Mario Bosquez, nominated for a James Beard Award for Excellent in Broadcasting, lived the Chalupa Rules and shows us all how we can do the same.
Posted August 1, 2005

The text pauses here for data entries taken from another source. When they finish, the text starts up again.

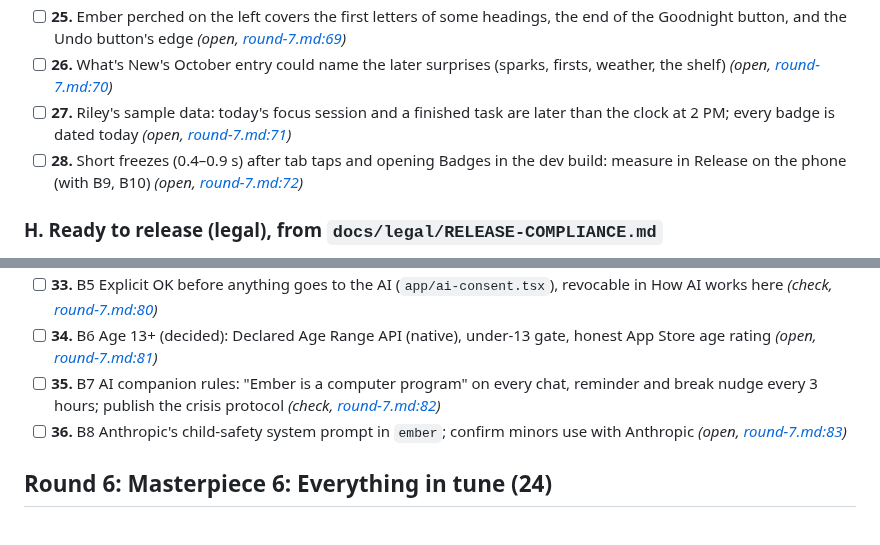
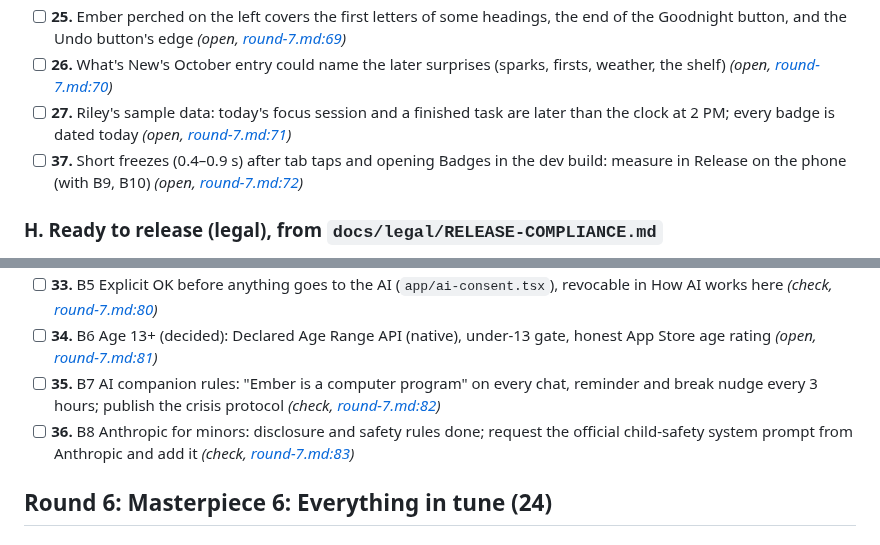
Before and after one commit to peternunley08-ops/brain-navigator, a Markdown page: docs/LIVE-CHECKS.md, 2 parts joined by grey strips. Rendered like a GitHub page.

```diff
--- a/docs/LIVE-CHECKS.md
+++ b/docs/LIVE-CHECKS.md
@@ -103,7 +103,7 @@ text and VoiceOver in iPhone Settings → Accessibility; the phone's date
 - [ ] **25.** Ember perched on the left covers the first letters of some headings, the end of the Goodnight button, and the Undo button's edge _(open, [round-7.md:69](rounds/round-7.md#L69))_
 - [ ] **26.** What's New's October entry could name the later surprises (sparks, firsts, weather, the shelf) _(open, [round-7.md:70](rounds/round-7.md#L70))_
 - [ ] **27.** Riley's sample data: today's focus session and a finished task are later than the clock at 2 PM; every badge is dated today _(open, [round-7.md:71](rounds/round-7.md#L71))_
-- [ ] **28.** Short freezes (0.4–0.9 s) after tab taps and opening Badges in the dev build: measure in Release on the phone (with B9, B10) _(open, [round-7.md:72](rounds/round-7.md#L72))_
+- [ ] **37.** Short freezes (0.4–0.9 s) after tab taps and opening Badges in the dev build: measure in Release on the phone (with B9, B10) _(open, [round-7.md:72](rounds/round-7.md#L72))_
 
 ### H. Ready to release (legal), from `docs/legal/RELEASE-COMPLIANCE.md`
 
@@ -114,7 +114,7 @@ text and VoiceOver in iPhone Settings → Accessibility; the phone's date
 - [ ] **33.** B5 Explicit OK before anything goes to the AI (`app/ai-consent.tsx`), revocable in How AI works here _(check, [round-7.md:80](rounds/round-7.md#L80))_
 - [ ] **34.** B6 Age 13+ (decided): Declared Age Range API (native), under-13 gate, honest App Store age rating _(open, [round-7.md:81](rounds/round-7.md#L81))_
 - [ ] **35.** B7 AI companion rules: "Ember is a computer program" on every chat, reminder and break nudge every 3 hours; publish the crisis protocol _(check, [round-7.md:82](rounds/round-7.md#L82))_
-- [ ] **36.** B8 Anthropic's child-safety system prompt in `ember`; confirm minors use with Anthropic _(open, [round-7.md:83](rounds/round-7.md#L83))_
+- [ ] **36.** B8 Anthropic for minors: disclosure and safety rules done; request the official child-safety system prompt from Anthropic and add it _(check, [round-7.md:83](rounds/round-7.md#L83))_
 
 ## Round 6: Masterpiece 6: Everything in tune (24)
 
```
Also changed, not shown: docs/LOCAL-SESSION-PLAN.md (+8 -5 lines).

Growing up ¿Chicano¿ in the west side of San Antonio in the 1960s and 70s, my whole life seemed to be shaped by dichos, curanderas, and public assistance. In my barrio, inundated with brothers and sisters, friends and primos, tios y tias, and of course, Uncle Sam--representing governmental authority at the city, state and national level--I was never alone, yet I always managed to get into trouble to the delight of everyone around me. At night, if I didn¿t fall asleep quickly enough, my mom would remind me that ¿el cucuy se lleva a los que no duermen (the bogeyman takes away those who don¿t sleep)¿ foolishly expecting me to fall asleep after filling my head with visions of a terrifying end to my life. If I had a fever or a pain I couldn¿t explain, the curandera (who I¿m sure didn¿t have a license¿medical, drivers, ministry, or otherwise) would be summoned. Upon arrival, she would rub a whole raw egg all over my body, crack it open, pour it in a bowl, and place it under my bed. If I felt better in the morning, it meant the magic worked if I didn¿t, it was because I was a bad boy who was suffering for his sins. Speaking of eggs, I remember that the 3rd of the month was always a holiday at my house since that was the day the mailman would bring our authorization letter for food stamps! The visit to ¿la oficina de estampillas¿ was always followed by a trip to the grocery store, where mom would give me my monthly allowance of $5 in the form of a purple food stamp note. I would buy all the junk food I could with the government-issued currency and would not eat anything else until the last crumb was gone. All these images have flooded back into my consciousness after reading Mario Bosquez¿s (no relation¿honest!) ¿The Chalupa Rules: A Latino Guide to Gringolandia.¿ Even Mario has a place in my memories as I remember watching him live a life I longed for as he co-hosted a popular local television show with an attractive female co-star. Lucky devil! Little did I know then that he and I were living a life more similar than not. While the TV screen always projected an image of a suave and debonair gentleman explaining the wonders of the Alamo City, the cruel reality was that he was struggling to support his family¿mother and siblings--while living in a government sponsored FHA 235 home. Bosquez has taken his life experiences and has crafted what he calls ¿The Chalupa Rules,¿ using dichos (proverbs) as inspiration to overcome poverty and a childhood surrounded by domestic violence and alcoholism. For those of you unfamiliar with a ¿chalupa¿ (and no, I don¿t mean the tasty food concoction made with a fried corn tortilla coated on one side with refried beans and topped with grated cheese and chopped lettuce and tomatoes), it¿s a Mexican version of bingo, more commonly known as loteria. A caller pulls a card from a deck which contains a colorful imagery¿a rooster, a hand or a man holding the world, among others¿and calls the names of these items in Spanish--el gallo, la mano, el mundo. Players use pinto beans to mark the squares on their playing card and the first one to cover all the images on their card wins. The book contains 30 homespun rules for success that still ring true in today¿s world of the all-knowing internet. Among other things, Bosquez will gently remind you that the devil never sleeps, that it¿s okay to sleep on important decisions, and that there¿s no harm in proudly waving the banner of your identity. ¿The Chalupa Rules¿ is witty, entertaining and prevalent in today¿s world, regardless of race, creed or religion. It¿s written as if your favorite uncle has decided to devote a whole afternoon to you and only you, in order to tell you about the mistakes he¿s made so that they won¿t happen to you. Bosquez is now an anchor in the number one television market in the world, no doubt by following his collection of dichos. Pick up a copy of the book and try on some dichos for size¿see how they transcendWas this review helpful? Yes NoThank you for your feedback. Report this reviewThank you, this review has been flagged.